- [GOAL OF THE EXERCISE] Go through the records and report each line in which the word "ipynb" occurs.

[Stored items]
|---|
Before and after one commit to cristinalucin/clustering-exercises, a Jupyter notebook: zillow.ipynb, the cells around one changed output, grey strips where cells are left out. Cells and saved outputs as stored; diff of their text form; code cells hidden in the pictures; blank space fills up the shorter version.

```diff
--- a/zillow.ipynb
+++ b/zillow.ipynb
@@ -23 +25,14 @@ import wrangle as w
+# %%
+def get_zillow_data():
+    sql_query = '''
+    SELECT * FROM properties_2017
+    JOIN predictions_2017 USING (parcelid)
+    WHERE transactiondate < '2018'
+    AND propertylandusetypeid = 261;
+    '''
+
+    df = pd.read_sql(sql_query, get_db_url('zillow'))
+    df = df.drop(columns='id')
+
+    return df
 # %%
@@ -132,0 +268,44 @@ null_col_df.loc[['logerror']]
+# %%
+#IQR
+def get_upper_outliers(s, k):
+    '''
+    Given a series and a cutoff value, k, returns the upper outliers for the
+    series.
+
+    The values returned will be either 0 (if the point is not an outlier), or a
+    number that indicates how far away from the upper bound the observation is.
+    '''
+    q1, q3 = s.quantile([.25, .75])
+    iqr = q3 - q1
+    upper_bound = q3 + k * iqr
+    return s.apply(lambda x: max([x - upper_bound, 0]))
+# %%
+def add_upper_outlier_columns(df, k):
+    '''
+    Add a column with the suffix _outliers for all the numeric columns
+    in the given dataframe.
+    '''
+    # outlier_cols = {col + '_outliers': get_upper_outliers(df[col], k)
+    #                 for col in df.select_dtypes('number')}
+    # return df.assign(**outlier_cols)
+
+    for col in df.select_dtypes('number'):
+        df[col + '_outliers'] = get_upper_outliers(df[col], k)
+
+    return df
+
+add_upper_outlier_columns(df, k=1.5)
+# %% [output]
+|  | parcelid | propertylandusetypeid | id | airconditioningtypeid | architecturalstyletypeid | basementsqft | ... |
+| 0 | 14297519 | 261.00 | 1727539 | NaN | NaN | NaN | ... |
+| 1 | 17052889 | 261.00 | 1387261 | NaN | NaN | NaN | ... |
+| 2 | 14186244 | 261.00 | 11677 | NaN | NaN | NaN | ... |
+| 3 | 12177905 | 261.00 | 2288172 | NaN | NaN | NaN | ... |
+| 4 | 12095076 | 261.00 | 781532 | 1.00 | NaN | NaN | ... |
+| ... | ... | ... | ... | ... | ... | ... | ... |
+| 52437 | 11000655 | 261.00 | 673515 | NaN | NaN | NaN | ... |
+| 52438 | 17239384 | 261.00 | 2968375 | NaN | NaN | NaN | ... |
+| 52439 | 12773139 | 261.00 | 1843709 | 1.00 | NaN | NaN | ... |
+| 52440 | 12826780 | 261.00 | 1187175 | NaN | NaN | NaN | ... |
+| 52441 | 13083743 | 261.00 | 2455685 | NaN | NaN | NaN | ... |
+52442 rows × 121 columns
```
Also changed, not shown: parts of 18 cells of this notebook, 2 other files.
|---|
- [ANSWER AREA]
Before and after one commit to cristinalucin/clustering-exercises, a Jupyter notebook: zillow.ipynb, the cells around one changed output, grey strips where cells are left out. Cells and saved outputs as stored; diff of their text form; code cells hidden in the pictures; blank space fills up the shorter version.
--- a/zillow.ipynb
+++ b/zillow.ipynb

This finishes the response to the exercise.